* _Work request_
Would you go through the records below and copy each line with the string "desfio"?

* _Dataset excerpts_

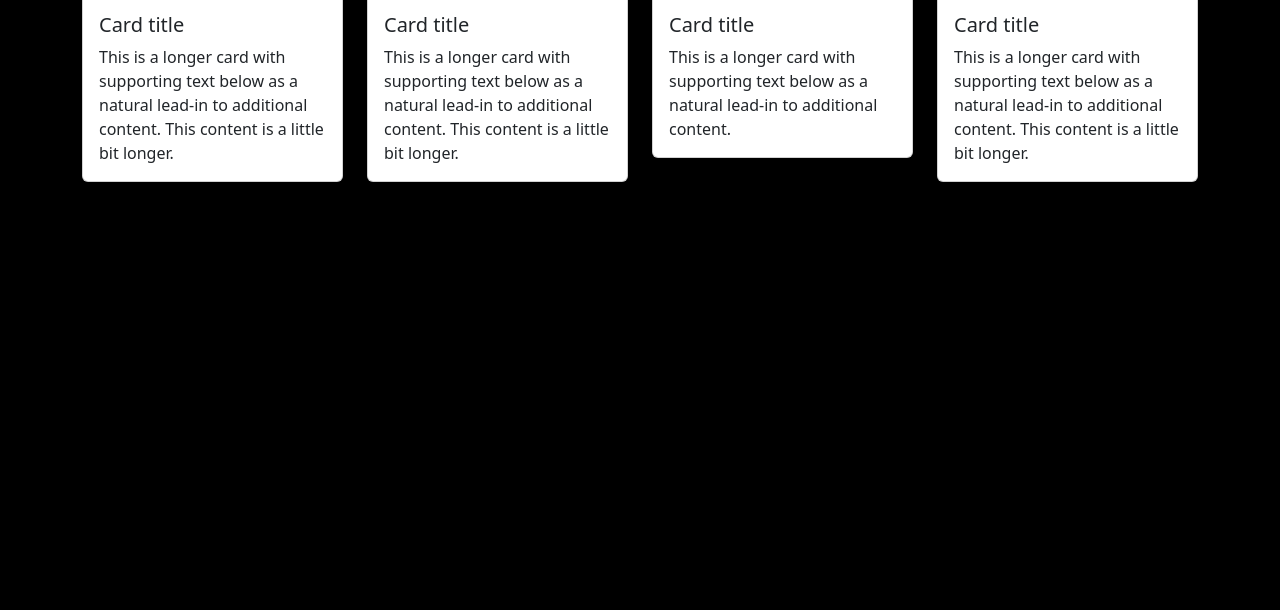
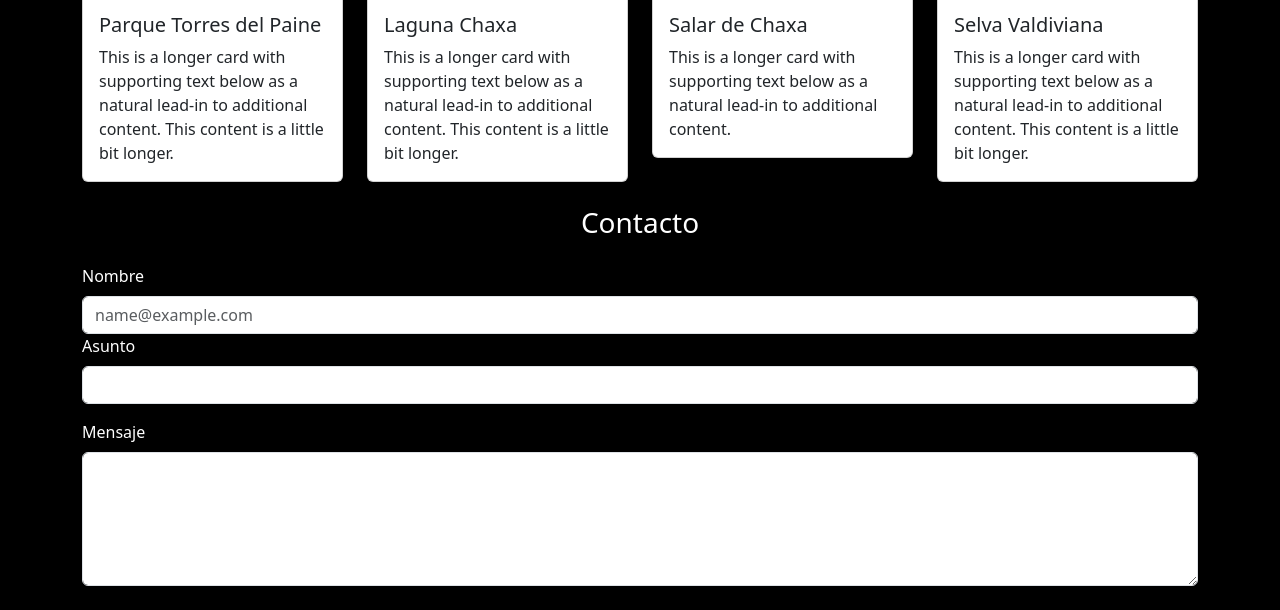
Before and after one commit to narizpuntiaguada/Desafio-Prueba-Viajes-Chile, a plain HTML site: page index.html in a window 1280 px wide. Shown: the part 1731-2341 px from the top of the page. Before the commit the page ends 1937 px from the top, so only its background shows below. Drawn offline with nearby package versions, Linux system fonts and the light colour scheme.

Commit message:
agregue formulario

```diff
--- a/assets/css/style.css
+++ b/assets/css/style.css
@@ -1,3 +1,7 @@
+html {
+    scroll-behavior: smooth;
+  }
+
 body{
     background-color: black;
     color: white;
--- a/index.html
+++ b/index.html
@@ -6,7 +6,7 @@
     <meta name="viewport" content="width=device-width, initial-scale=1.0">
     <meta name="author" content="andrea rodriguez">
     <meta name="description" content="informacion sobre viajes en Chile">
-    <meta name="keywords" content="desfio,viajes,pagina,chile,">
+    <meta name="keywords" content="desfio,viajes,pagina,chile,lugares turisticos en chile">
     <link rel="shortcut icon" href="./assets/img/viajes.svg" type="image/x-icon">
 
     <title>Prueba Desafio Viajes Chile</title>
@@ -57,10 +57,10 @@
                         <a class="nav-link" href="#quienes-somos">Quienes somos</a>
                     </li>
                     <li class="nav-item">
-                        <a class="nav-link" href="#">Destacados</a>
+                        <a class="nav-link" href="#destacados">Destacados</a>
                     </li>
                     <li class="nav-item">
-                        <a class="nav-link" href="#">Contacto</a>
+                        <a class="nav-link" href="#contacto">Contacto</a>
                     </li>
                 </ul>
             </div>
@@ -161,28 +161,31 @@
             <div class="row row-cols-1 row-cols-md-4 g-4">
                 <div class="col">
                     <div class="card">
-            <img src="./assets/img/card1.jpg" class="card-img-top" alt="torres paine">
+                        <img src="./assets/img/card1.jpg" class="card-img-top" alt="parque torres del paine">
                         <div class="card-body">
-              <h5 class="card-title">Card title</h5>
-              <p class="card-text">This is a longer card with supporting text below as a natural lead-in to additional content. This content is a little bit longer.</p>
+                            <h5 class="card-title">Parque Torres del Paine</h5>
+                            <p class="card-text">This is a longer card with supporting text below as a natural lead-in
+                                to additional content. This content is a little bit longer.</p>
                         </div>
                     </div>
                 </div>
                 <div class="col">
                     <div class="card">
-            <img src="./assets/img/card2.jpg" class="card-img-top" alt="salar desierto atacama">
+                        <img src="./assets/img/card2.jpg" class="card-img-top" alt="laguna Chaxa">
                         <div class="card-body">
-              <h5 class="card-title">Card title</h5>
-              <p class="card-text">This is a longer card with supporting text below as a natural lead-in to additional content. This content is a little bit longer.</p>
+                            <h5 class="card-title">Laguna Chaxa</h5>
+                            <p class="card-text">This is a longer card with supporting text below as a natural lead-in
+                                to additional content. This content is a little bit longer.</p>
                         </div>
                     </div>
                 </div>
                 <div class="col">
                     <div class="card">
-            <img src="./assets/img/card3.jpg" class="card-img-top" alt="salar desierto atacama">
+                        <img src="./assets/img/card3.jpg" class="card-img-top" alt="Salar de Chaxa">
                         <div class="card-body">
-              <h5 class="card-title">Card title</h5>
-              <p class="card-text">This is a longer card with supporting text below as a natural lead-in to additional content.</p>
+                            <h5 class="card-title">Salar de Chaxa</h5>
+                            <p class="card-text">This is a longer card with supporting text below as a natural lead-in
+                                to additional content.</p>
                         </div>
                     </div>
                 </div>
@@ -190,24 +193,44 @@
                     <div class="card">
                         <img src="./assets/img/card4.jpg" class="card-img-top" alt="selva valdiviana">
                         <div class="card-body">
-              <h5 class="card-title">Card title</h5>
-              <p class="card-text">This is a longer card with supporting text below as a natural lead-in to additional content. This content is a little bit longer.</p>
+                            <h5 class="card-title">Selva Valdiviana</h5>
+                            <p class="card-text">This is a longer card with supporting text below as a natural lead-in
+                                to additional content. This content is a little bit longer.</p>
                         </div>
                     </div>
                 </div>
             </div>
-
         </section>
 
-<section>
+        <!-- seccion contacto { 202 class="my-4"}-->
+        <section id="contacto" class="my-4">
+            <h3 class="mb-4 text-center">Contacto</h3>
 
+
+                    <form>
+
+                       <label for="exampleFormControlInput1" class="form-label">Nombre</label>
+                        <input type="email" class="form-control" id="exampleFormControlInput1"
+                            placeholder="name@example.com">
+
+                        <div class="mb-3">
+                            <label for="exampleInputPassword1" class="form-label">Asunto</label>
+                            <input type="password" class="form-control" id="exampleInputPassword1">
+                        </div>
+
+                        <div class="mb-3">
+                            <label for="exampleFormControlTextarea1" class="form-label">Mensaje</label>
+                            <textarea class="form-control" id="exampleFormControlTextarea1" rows="5"></textarea>
+                        </div>
+                    </form>
+
+
+            <!-- boton enviar -->
         </section>
     </main>
     <!-- fin main  -->
 
 
-
-
 </body>
 
 </html>
```
Lines whose indentation alone changed are shown as unchanged.
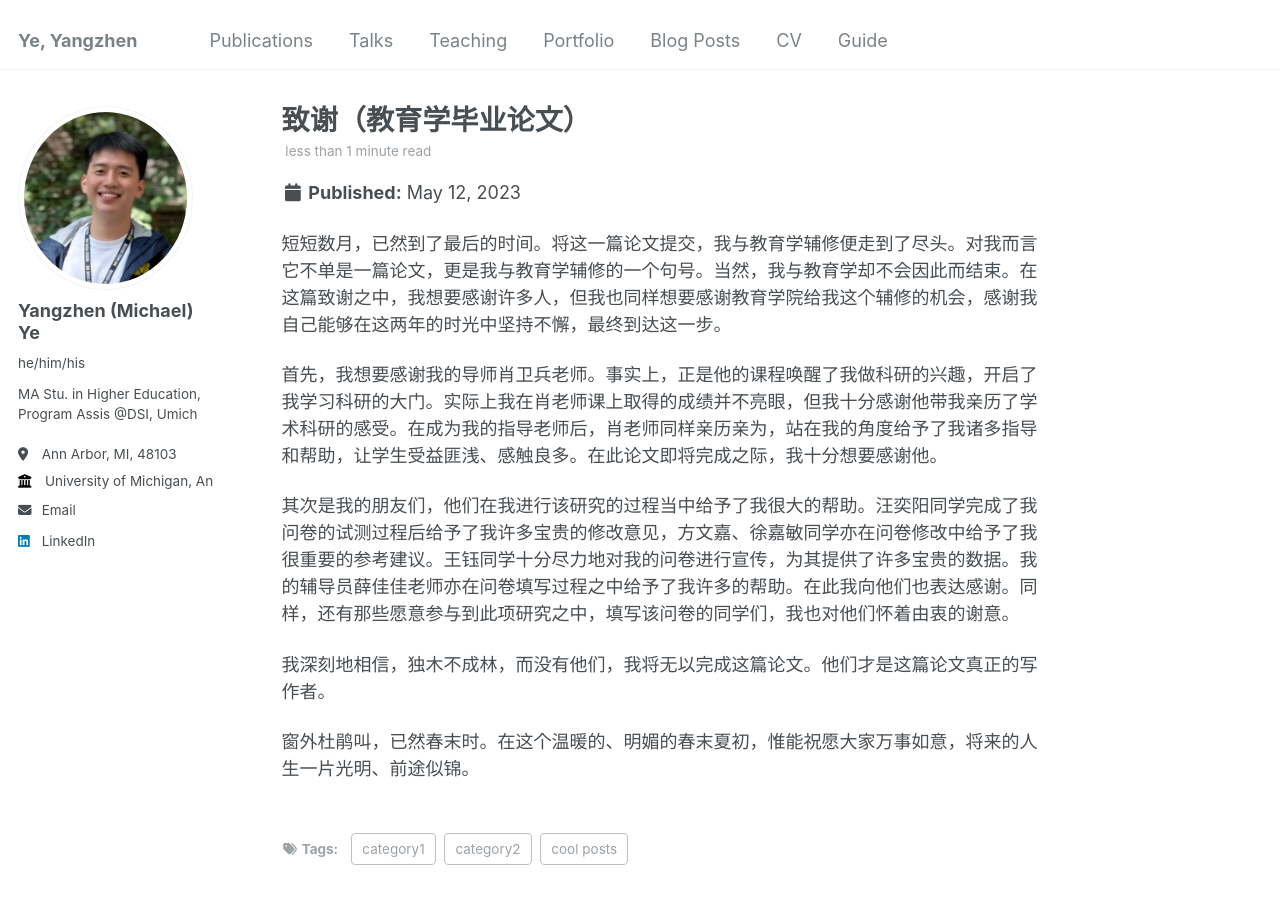
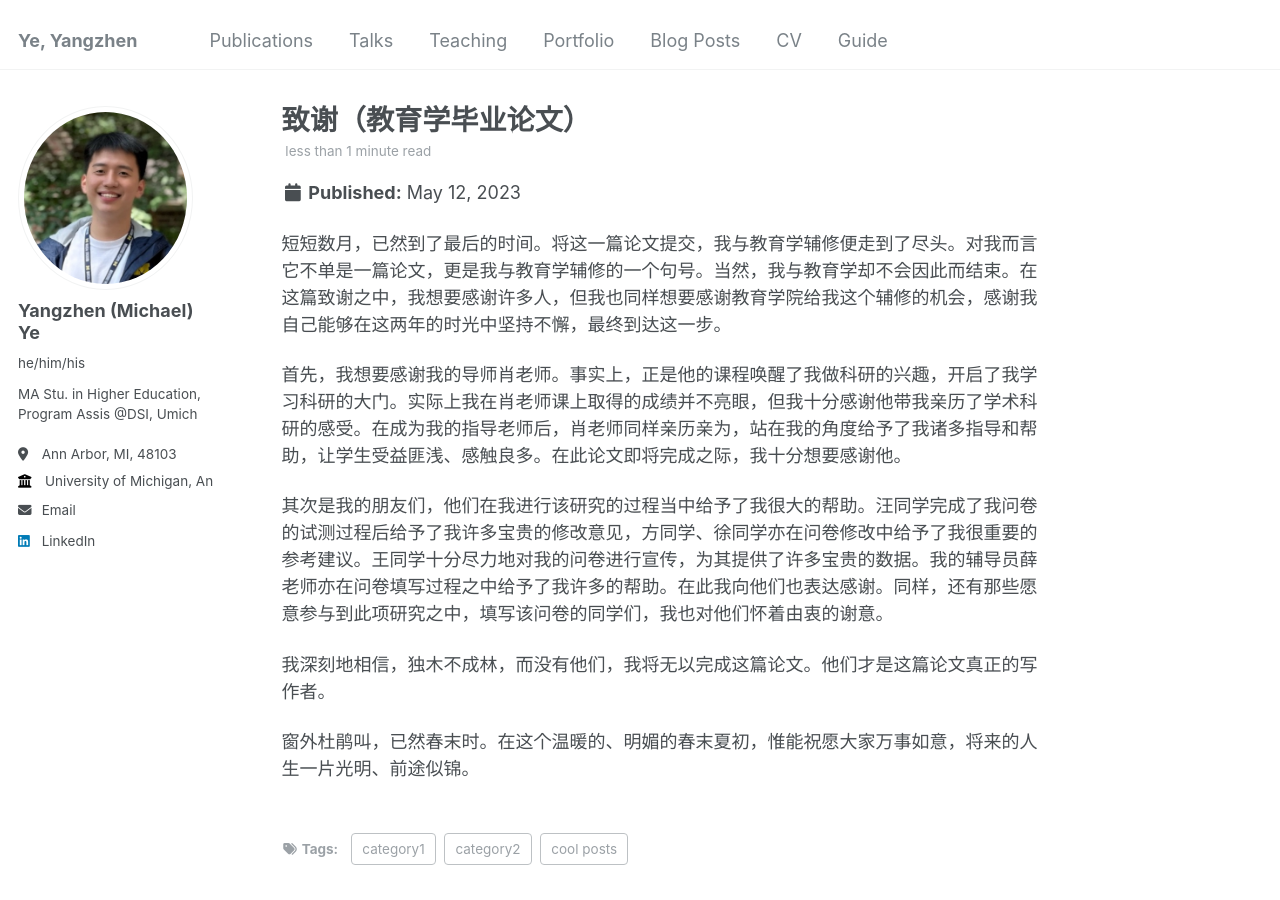
Before and after one commit to Yangzhen-Yeh/Yangzhen-Yeh.github.io, a Jekyll site: the page built from _posts/2023-05-12-blog-post-6.md, in a window 1280 px wide and 900 px high. Built offline with Jekyll 4.4.1, drawn with Linux system fonts in a browser that asks for light colours.

Commit message:
Update 2023-05-12-blog-post-6.md

```diff
--- a/_posts/2023-05-12-blog-post-6.md
+++ b/_posts/2023-05-12-blog-post-6.md
@@ -10,9 +10,9 @@ tags:
 
 短短数月，已然到了最后的时间。将这一篇论文提交，我与教育学辅修便走到了尽头。对我而言它不单是一篇论文，更是我与教育学辅修的一个句号。当然，我与教育学却不会因此而结束。在这篇致谢之中，我想要感谢许多人，但我也同样想要感谢教育学院给我这个辅修的机会，感谢我自己能够在这两年的时光中坚持不懈，最终到达这一步。
 
-首先，我想要感谢我的导师肖卫兵老师。事实上，正是他的课程唤醒了我做科研的兴趣，开启了我学习科研的大门。实际上我在肖老师课上取得的成绩并不亮眼，但我十分感谢他带我亲历了学术科研的感受。在成为我的指导老师后，肖老师同样亲历亲为，站在我的角度给予了我诸多指导和帮助，让学生受益匪浅、感触良多。在此论文即将完成之际，我十分想要感谢他。
+首先，我想要感谢我的导师肖老师。事实上，正是他的课程唤醒了我做科研的兴趣，开启了我学习科研的大门。实际上我在肖老师课上取得的成绩并不亮眼，但我十分感谢他带我亲历了学术科研的感受。在成为我的指导老师后，肖老师同样亲历亲为，站在我的角度给予了我诸多指导和帮助，让学生受益匪浅、感触良多。在此论文即将完成之际，我十分想要感谢他。
 
-其次是我的朋友们，他们在我进行该研究的过程当中给予了我很大的帮助。汪奕阳同学完成了我问卷的试测过程后给予了我许多宝贵的修改意见，方文嘉、徐嘉敏同学亦在问卷修改中给予了我很重要的参考建议。王钰同学十分尽力地对我的问卷进行宣传，为其提供了许多宝贵的数据。我的辅导员薛佳佳老师亦在问卷填写过程之中给予了我许多的帮助。在此我向他们也表达感谢。同样，还有那些愿意参与到此项研究之中，填写该问卷的同学们，我也对他们怀着由衷的谢意。
+其次是我的朋友们，他们在我进行该研究的过程当中给予了我很大的帮助。汪同学完成了我问卷的试测过程后给予了我许多宝贵的修改意见，方同学、徐同学亦在问卷修改中给予了我很重要的参考建议。王同学十分尽力地对我的问卷进行宣传，为其提供了许多宝贵的数据。我的辅导员薛老师亦在问卷填写过程之中给予了我许多的帮助。在此我向他们也表达感谢。同样，还有那些愿意参与到此项研究之中，填写该问卷的同学们，我也对他们怀着由衷的谢意。
 
 我深刻地相信，独木不成林，而没有他们，我将无以完成这篇论文。他们才是这篇论文真正的写作者。
 
```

* _Answer section_
-    <meta name="keywords" content="desfio,viajes,pagina,chile,">
+    <meta name="keywords" content="desfio,viajes,pagina,chile,lugares turisticos en chile">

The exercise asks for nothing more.